* WORK REQUEST:
Each line that contains the word "icons" is to be copied from the records below.

Entries taken from a collection
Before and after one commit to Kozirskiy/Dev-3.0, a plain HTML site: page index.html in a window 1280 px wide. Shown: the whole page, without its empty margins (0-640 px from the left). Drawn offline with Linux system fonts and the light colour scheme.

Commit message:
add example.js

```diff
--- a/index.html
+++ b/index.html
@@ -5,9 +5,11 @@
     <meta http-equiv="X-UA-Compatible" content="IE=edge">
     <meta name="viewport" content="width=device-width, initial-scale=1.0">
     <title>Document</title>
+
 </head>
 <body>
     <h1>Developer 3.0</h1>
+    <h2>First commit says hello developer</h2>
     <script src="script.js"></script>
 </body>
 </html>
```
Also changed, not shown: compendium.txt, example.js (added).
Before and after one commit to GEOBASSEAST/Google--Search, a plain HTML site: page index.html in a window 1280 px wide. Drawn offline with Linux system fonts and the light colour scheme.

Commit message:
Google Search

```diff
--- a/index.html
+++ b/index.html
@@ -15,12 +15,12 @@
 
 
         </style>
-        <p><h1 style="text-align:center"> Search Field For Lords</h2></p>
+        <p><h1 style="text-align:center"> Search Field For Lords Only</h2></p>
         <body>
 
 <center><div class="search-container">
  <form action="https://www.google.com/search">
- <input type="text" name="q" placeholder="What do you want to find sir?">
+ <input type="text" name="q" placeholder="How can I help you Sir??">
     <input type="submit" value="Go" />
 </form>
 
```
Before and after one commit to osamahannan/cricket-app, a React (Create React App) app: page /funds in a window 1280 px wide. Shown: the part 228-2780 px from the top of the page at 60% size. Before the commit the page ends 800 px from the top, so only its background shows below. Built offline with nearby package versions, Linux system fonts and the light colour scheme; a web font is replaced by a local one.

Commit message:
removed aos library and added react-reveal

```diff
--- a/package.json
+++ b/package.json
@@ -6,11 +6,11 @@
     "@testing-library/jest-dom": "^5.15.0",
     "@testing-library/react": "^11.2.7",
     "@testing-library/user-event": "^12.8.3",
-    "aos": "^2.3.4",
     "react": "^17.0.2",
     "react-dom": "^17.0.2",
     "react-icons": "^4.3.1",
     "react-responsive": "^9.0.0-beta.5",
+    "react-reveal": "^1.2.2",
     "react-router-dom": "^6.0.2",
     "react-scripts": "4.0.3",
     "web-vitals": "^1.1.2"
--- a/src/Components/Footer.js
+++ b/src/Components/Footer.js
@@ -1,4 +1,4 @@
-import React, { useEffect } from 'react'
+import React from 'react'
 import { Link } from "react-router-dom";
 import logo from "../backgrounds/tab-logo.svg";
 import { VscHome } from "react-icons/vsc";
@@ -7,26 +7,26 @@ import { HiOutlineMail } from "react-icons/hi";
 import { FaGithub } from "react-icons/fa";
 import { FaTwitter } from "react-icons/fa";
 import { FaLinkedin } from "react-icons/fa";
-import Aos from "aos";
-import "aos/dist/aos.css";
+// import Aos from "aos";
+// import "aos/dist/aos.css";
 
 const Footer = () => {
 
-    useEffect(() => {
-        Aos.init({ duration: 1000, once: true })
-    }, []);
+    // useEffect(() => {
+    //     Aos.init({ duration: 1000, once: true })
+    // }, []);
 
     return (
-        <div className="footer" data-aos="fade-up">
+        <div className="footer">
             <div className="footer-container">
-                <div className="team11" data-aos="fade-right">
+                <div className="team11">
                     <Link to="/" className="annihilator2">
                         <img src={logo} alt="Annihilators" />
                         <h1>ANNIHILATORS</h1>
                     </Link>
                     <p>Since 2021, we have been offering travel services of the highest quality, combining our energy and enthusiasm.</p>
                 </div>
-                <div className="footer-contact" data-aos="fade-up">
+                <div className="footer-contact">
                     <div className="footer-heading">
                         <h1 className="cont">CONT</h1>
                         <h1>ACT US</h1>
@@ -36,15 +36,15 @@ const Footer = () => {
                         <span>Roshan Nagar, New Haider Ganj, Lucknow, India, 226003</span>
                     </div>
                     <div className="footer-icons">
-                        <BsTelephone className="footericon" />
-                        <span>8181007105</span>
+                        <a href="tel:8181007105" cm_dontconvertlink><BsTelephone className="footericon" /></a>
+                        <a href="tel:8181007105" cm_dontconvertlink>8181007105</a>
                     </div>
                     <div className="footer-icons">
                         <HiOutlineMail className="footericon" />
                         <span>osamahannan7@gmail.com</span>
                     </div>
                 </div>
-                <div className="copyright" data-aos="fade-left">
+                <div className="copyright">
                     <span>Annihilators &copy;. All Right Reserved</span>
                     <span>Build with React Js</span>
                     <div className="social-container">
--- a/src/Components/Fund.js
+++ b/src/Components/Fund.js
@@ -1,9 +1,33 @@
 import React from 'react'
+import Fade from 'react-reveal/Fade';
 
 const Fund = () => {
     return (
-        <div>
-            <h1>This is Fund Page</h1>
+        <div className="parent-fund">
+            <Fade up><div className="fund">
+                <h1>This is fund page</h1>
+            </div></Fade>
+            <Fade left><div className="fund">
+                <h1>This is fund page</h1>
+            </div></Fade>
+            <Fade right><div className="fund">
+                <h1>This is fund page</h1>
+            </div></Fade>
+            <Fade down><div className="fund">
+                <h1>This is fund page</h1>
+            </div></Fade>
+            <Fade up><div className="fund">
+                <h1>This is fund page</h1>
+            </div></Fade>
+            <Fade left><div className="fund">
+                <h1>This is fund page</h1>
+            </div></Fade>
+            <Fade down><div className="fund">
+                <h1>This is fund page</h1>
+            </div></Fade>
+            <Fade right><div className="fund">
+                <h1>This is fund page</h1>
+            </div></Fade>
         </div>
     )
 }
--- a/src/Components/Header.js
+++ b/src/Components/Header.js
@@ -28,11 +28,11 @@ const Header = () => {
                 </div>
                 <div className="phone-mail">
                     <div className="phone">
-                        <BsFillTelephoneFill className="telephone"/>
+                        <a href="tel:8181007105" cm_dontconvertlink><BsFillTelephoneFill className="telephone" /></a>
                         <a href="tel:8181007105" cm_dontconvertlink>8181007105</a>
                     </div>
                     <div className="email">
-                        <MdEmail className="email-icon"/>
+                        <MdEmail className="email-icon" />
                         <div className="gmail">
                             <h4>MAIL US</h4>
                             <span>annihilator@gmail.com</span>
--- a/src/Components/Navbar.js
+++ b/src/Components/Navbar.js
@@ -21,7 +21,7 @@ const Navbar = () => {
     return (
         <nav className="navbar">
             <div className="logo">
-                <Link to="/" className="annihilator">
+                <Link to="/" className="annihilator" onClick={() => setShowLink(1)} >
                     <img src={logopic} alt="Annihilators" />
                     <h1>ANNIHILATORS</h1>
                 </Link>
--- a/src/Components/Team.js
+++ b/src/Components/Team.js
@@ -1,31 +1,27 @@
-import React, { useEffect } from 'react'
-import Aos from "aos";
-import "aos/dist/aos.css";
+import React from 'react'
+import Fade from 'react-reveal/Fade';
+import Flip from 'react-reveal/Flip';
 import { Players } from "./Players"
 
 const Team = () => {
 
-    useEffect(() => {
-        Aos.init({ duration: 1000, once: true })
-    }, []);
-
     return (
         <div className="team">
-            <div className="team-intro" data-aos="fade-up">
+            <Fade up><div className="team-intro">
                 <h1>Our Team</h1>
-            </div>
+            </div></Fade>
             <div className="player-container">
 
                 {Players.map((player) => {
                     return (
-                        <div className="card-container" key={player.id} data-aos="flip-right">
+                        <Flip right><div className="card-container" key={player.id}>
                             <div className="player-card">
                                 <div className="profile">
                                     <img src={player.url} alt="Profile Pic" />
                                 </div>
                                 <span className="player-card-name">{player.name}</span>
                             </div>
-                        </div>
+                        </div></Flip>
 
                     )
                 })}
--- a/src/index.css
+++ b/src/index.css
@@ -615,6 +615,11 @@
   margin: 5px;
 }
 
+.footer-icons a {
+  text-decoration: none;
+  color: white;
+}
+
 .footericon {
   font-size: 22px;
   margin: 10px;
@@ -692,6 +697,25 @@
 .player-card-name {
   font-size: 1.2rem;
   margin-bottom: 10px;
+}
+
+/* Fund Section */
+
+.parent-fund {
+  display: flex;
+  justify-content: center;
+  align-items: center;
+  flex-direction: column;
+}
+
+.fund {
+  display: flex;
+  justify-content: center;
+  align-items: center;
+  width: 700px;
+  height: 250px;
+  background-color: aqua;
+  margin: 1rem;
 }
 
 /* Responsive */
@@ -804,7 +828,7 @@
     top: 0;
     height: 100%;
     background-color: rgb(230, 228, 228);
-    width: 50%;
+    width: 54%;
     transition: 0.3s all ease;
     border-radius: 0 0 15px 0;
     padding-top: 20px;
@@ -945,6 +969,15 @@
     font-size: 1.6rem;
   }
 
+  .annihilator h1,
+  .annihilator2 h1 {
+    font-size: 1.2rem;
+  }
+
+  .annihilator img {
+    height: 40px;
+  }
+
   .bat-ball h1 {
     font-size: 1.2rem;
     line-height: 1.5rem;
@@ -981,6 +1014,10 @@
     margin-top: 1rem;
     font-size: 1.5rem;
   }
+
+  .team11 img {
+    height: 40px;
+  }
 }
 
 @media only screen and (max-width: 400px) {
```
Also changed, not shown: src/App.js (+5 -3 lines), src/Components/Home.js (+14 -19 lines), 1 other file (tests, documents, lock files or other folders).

* SOLUTION TO THE EXERCISE:
     "react-icons": "^4.3.1",
 import { VscHome } from "react-icons/vsc";
@@ -7,26 +7,26 @@ import { HiOutlineMail } from "react-icons/hi";
 import { FaGithub } from "react-icons/fa";
 import { FaTwitter } from "react-icons/fa";
 import { FaLinkedin } from "react-icons/fa";
                     <div className="footer-icons">
                     <div className="footer-icons">
+.footer-icons a {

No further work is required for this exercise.